Exercise details: Locate the word "mechanics" in the entries below, then gather every line that holds it.

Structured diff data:
* * *

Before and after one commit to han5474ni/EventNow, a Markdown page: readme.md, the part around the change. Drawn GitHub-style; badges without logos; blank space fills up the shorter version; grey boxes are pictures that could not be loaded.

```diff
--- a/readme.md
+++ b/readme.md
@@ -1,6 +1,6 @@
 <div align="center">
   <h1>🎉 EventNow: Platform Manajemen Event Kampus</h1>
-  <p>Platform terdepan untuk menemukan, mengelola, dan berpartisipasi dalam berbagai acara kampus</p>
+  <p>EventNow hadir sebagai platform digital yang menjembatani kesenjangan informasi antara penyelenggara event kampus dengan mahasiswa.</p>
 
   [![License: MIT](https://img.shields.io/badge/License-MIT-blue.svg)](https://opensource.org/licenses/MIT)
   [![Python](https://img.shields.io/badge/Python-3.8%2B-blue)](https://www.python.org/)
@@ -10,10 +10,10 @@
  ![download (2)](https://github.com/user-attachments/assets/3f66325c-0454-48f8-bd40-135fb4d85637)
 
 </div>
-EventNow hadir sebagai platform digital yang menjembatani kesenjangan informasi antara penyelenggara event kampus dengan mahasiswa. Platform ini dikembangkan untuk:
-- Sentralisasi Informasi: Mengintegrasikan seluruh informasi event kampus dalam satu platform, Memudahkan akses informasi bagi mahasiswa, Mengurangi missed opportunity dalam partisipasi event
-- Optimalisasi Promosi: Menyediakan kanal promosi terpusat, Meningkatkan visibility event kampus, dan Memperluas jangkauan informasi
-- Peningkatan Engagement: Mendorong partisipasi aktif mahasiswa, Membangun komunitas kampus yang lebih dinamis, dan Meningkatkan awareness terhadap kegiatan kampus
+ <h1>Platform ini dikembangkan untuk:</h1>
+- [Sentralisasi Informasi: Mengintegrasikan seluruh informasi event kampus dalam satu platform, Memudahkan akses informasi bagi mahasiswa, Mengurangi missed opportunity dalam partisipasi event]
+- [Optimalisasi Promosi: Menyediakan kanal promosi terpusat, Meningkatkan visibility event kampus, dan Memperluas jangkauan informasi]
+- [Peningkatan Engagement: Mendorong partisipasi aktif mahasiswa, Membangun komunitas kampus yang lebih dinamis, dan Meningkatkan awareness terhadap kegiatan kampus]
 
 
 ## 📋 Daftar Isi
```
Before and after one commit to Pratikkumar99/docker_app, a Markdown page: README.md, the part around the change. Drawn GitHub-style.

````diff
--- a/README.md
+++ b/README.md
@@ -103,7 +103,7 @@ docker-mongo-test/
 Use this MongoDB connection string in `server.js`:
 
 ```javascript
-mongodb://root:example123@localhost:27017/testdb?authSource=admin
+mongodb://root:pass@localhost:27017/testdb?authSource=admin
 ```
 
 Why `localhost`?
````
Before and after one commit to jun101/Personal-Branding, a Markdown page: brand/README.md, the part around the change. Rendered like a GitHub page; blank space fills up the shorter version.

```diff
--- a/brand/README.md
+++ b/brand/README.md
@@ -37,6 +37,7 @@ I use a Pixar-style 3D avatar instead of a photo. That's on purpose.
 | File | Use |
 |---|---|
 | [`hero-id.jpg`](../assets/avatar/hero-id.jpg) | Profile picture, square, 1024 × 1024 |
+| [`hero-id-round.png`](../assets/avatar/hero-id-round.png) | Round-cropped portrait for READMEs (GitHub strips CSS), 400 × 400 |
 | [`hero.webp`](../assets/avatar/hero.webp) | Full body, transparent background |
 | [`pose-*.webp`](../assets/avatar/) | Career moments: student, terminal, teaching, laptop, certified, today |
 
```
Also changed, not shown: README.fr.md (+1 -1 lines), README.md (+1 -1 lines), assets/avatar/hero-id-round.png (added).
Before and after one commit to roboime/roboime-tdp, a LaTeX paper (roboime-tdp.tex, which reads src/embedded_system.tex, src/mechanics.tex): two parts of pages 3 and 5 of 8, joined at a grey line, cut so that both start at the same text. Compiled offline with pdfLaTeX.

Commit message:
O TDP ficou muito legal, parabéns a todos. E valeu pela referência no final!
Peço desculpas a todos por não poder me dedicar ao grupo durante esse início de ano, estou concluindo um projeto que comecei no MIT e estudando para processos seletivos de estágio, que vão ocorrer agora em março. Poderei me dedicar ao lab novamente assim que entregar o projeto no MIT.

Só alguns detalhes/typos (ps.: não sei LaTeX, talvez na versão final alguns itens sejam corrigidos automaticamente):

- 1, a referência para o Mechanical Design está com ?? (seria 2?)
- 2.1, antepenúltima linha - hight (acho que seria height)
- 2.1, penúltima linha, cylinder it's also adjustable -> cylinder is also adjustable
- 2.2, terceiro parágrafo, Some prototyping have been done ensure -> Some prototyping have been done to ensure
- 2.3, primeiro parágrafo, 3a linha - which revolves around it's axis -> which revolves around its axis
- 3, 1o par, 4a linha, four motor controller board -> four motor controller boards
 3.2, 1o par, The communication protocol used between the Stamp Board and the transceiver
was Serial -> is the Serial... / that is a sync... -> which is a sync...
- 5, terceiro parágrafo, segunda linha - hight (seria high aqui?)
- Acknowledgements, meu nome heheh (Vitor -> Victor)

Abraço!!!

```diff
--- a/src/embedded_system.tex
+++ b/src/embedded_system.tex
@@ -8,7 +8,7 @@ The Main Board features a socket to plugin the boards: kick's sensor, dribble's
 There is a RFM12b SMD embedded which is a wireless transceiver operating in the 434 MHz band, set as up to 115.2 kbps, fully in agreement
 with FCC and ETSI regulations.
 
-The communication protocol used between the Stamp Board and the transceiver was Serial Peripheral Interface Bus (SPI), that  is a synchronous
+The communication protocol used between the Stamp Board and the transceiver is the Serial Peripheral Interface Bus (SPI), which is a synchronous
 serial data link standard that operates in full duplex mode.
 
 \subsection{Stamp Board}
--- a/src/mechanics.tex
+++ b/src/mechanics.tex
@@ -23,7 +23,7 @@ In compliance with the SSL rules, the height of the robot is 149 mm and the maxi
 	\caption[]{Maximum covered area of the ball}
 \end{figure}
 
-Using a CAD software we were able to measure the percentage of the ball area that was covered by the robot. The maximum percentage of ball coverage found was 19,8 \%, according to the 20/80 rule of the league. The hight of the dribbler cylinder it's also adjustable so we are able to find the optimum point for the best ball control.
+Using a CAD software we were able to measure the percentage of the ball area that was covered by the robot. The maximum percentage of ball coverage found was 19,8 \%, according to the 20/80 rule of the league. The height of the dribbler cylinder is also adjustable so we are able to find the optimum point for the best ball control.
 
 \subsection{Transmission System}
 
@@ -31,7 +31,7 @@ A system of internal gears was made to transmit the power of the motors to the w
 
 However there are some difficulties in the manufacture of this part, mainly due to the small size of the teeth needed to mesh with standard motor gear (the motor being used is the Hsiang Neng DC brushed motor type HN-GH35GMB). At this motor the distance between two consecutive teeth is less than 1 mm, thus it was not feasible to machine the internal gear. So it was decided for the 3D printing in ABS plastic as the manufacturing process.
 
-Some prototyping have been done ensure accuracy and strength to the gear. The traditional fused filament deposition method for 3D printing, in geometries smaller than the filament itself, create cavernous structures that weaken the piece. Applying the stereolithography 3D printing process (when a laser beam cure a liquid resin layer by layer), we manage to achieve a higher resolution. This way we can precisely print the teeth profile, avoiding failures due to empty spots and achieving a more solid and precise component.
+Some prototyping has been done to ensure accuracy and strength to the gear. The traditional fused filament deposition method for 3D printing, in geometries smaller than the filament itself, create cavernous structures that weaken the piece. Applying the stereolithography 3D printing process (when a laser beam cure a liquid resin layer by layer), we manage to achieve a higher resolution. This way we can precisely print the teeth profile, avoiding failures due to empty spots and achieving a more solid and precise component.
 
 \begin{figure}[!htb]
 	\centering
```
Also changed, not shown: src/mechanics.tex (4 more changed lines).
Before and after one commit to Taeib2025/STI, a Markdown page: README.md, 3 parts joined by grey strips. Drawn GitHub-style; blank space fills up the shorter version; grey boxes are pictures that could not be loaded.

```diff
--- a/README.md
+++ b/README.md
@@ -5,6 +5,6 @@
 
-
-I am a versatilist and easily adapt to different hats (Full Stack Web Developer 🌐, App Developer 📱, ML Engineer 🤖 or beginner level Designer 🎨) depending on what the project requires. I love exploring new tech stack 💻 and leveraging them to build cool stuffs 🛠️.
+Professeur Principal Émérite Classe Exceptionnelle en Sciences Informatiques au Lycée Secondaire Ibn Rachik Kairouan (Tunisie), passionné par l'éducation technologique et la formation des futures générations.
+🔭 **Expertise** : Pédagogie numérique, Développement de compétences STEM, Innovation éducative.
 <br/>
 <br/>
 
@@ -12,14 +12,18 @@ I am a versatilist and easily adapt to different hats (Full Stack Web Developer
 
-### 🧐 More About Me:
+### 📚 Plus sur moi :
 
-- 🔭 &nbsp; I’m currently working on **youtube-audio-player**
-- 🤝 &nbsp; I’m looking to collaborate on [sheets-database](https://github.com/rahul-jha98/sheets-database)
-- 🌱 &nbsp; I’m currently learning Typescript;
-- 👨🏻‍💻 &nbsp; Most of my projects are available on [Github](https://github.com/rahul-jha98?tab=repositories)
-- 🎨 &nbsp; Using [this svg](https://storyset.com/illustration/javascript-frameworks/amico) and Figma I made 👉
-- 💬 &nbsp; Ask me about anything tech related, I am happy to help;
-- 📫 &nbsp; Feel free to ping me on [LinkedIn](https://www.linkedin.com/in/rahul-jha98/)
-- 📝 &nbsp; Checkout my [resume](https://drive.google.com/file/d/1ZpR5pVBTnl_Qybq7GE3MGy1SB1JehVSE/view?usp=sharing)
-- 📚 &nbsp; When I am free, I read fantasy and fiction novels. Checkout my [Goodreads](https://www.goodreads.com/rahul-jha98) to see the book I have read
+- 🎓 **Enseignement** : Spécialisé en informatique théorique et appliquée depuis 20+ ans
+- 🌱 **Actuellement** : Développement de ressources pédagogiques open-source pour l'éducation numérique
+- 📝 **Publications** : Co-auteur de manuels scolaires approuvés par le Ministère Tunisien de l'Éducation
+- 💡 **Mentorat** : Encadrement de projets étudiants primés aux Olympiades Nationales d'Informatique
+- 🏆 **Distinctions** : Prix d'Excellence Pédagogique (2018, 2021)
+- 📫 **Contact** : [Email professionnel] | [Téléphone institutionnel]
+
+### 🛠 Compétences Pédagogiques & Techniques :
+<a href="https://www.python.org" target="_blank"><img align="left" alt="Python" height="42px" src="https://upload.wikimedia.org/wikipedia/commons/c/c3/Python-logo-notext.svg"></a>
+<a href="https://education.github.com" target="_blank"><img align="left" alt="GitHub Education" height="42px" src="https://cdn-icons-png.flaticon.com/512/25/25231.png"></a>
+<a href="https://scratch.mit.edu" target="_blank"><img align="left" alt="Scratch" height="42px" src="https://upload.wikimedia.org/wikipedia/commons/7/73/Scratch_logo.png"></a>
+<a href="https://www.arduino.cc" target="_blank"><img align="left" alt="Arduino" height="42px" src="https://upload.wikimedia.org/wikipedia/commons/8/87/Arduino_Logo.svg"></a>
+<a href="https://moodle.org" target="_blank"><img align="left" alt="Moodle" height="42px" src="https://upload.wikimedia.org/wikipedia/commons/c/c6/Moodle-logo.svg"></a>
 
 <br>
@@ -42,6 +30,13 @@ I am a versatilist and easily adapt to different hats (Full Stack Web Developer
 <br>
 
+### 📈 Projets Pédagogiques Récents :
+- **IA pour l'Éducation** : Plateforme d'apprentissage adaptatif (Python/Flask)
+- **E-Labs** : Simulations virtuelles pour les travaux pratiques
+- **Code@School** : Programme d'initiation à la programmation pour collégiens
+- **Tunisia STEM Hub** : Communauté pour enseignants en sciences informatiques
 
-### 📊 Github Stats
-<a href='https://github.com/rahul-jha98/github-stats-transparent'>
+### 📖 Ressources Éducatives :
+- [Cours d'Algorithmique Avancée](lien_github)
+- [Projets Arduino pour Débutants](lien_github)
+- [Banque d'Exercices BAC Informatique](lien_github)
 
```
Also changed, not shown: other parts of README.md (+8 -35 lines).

* * *

Result below:
Before and after one commit to roboime/roboime-tdp, a LaTeX paper (roboime-tdp.tex, which reads src/embedded_system.tex, src/mechanics.tex): two parts of pages 3 and 5 of 8, joined at a grey line, cut so that both start at the same text. Compiled offline with pdfLaTeX.
--- a/src/mechanics.tex
+++ b/src/mechanics.tex
Also changed, not shown: src/mechanics.tex (4 more changed lines).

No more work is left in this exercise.